continued “I’m the one who persuaded him to do it because this is the time when he can do it,” said Shatsoff.
Finkle said it didn’t take him long to regain the form he had when he gained the invite to join the Barber racing series from his instructors 10 years earlier.
“Within a couple of laps, I was back to normal,” said Finkle.
Finkle impressed his new instructors and was selected as one of 84 racers nationwide to earn consideration for the IndyCar Academy. From that list, Finkle was chosen by a national committee of Barber Racing School instructors to be one of the 33 finalists.
Many of the other drivers going to Florida for Barber’s IndyCar Academy are in their 20s, including Olympic swimmer Tyler Clary.
“Hopefully, he doesn’t drive as fast as he swims,” Finkle said of Clary.
Fortunately for Finkle, the winner of the IndyCar Academy will be decided on the track and not by the age of the driver. The drivers will be divided into three groups of 11, and their times on the track and how cleanly they race will determine where they start on the final day of the Academy, when everyone will race for the sponsored ride.
“From what I know, this is going to be a points-based system,” said Finkle. “If I do something like spin out on the track, they’ll deduct points for that.”
Finkle got into racing cars through his father, who started when he was 12 years old.
“There was a little store on the corner of Lexington Avenue and Central Avenue called Lexington Go-Kart,” said Marty Finkle. “I got to meet a fellow by the name of Benny Rosenburg, and next thing you know I started go-kart racing.”
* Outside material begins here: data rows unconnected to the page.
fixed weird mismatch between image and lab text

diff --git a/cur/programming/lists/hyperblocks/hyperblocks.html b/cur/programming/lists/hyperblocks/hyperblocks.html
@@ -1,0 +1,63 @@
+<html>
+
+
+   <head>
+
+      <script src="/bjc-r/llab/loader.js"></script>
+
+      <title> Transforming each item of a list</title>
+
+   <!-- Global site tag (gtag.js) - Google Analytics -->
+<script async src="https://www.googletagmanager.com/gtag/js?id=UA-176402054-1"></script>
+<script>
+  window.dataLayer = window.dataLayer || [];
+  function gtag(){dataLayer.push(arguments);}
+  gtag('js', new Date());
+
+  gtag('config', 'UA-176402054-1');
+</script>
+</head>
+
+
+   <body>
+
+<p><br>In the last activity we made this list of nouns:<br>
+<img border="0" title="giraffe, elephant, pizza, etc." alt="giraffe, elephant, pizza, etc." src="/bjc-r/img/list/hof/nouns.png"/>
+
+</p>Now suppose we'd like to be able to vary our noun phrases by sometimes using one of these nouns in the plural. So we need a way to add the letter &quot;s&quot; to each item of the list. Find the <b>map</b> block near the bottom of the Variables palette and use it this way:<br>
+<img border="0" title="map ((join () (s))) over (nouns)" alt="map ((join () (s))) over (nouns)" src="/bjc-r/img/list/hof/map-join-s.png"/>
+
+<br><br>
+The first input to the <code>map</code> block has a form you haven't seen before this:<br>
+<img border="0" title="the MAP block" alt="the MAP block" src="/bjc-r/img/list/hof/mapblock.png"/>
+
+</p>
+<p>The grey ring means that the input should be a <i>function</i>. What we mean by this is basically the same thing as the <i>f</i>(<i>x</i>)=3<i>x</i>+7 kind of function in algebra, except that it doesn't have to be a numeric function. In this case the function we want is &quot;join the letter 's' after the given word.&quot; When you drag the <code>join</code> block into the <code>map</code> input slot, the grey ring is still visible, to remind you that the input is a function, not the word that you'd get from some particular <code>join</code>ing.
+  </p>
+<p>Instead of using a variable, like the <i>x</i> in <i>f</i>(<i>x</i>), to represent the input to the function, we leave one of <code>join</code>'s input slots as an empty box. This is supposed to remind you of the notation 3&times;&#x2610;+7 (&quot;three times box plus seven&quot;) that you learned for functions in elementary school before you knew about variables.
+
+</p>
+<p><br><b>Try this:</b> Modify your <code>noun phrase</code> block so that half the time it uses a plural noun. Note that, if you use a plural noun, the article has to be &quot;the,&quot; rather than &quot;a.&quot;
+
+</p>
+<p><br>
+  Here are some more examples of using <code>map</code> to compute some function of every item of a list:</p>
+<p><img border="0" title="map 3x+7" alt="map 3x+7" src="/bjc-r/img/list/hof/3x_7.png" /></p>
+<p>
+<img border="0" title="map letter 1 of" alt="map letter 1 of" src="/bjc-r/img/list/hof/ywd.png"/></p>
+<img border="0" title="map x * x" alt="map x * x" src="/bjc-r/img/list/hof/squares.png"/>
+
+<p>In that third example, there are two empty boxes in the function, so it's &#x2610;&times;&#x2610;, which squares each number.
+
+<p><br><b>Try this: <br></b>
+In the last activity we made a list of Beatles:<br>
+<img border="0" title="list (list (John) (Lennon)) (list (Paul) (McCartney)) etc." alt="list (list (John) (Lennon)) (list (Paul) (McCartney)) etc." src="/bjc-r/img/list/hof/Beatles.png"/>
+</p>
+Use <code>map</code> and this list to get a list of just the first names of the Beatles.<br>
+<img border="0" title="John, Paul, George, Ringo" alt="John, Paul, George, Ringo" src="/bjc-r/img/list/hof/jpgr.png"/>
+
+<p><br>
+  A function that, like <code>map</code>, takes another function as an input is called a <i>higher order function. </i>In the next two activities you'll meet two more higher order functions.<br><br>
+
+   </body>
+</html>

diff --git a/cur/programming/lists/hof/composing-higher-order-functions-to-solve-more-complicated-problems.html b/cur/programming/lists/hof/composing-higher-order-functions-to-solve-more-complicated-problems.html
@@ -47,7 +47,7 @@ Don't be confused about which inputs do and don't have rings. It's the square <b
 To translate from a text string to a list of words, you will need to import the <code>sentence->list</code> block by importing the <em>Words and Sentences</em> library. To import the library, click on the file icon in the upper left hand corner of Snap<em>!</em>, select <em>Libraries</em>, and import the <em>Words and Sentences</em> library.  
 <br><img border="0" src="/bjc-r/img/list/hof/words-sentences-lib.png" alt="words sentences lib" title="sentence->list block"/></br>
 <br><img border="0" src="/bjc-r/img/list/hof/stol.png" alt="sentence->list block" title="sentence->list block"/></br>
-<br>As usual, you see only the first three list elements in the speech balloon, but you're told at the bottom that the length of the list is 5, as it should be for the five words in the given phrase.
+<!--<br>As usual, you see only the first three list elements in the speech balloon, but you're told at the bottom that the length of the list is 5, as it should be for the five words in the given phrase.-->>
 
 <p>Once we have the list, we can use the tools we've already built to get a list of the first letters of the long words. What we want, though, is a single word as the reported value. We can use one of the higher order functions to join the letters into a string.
Marty Finkle graduated from go-kart racing to driving in three series – the Sports Vintage Racing Association, the Historic Sportscar Association and the local Porsche Club. He also became a national instructor at the Porsche Club’s driver education events at tracks across the Northeast including Limerock and Watkins Glen.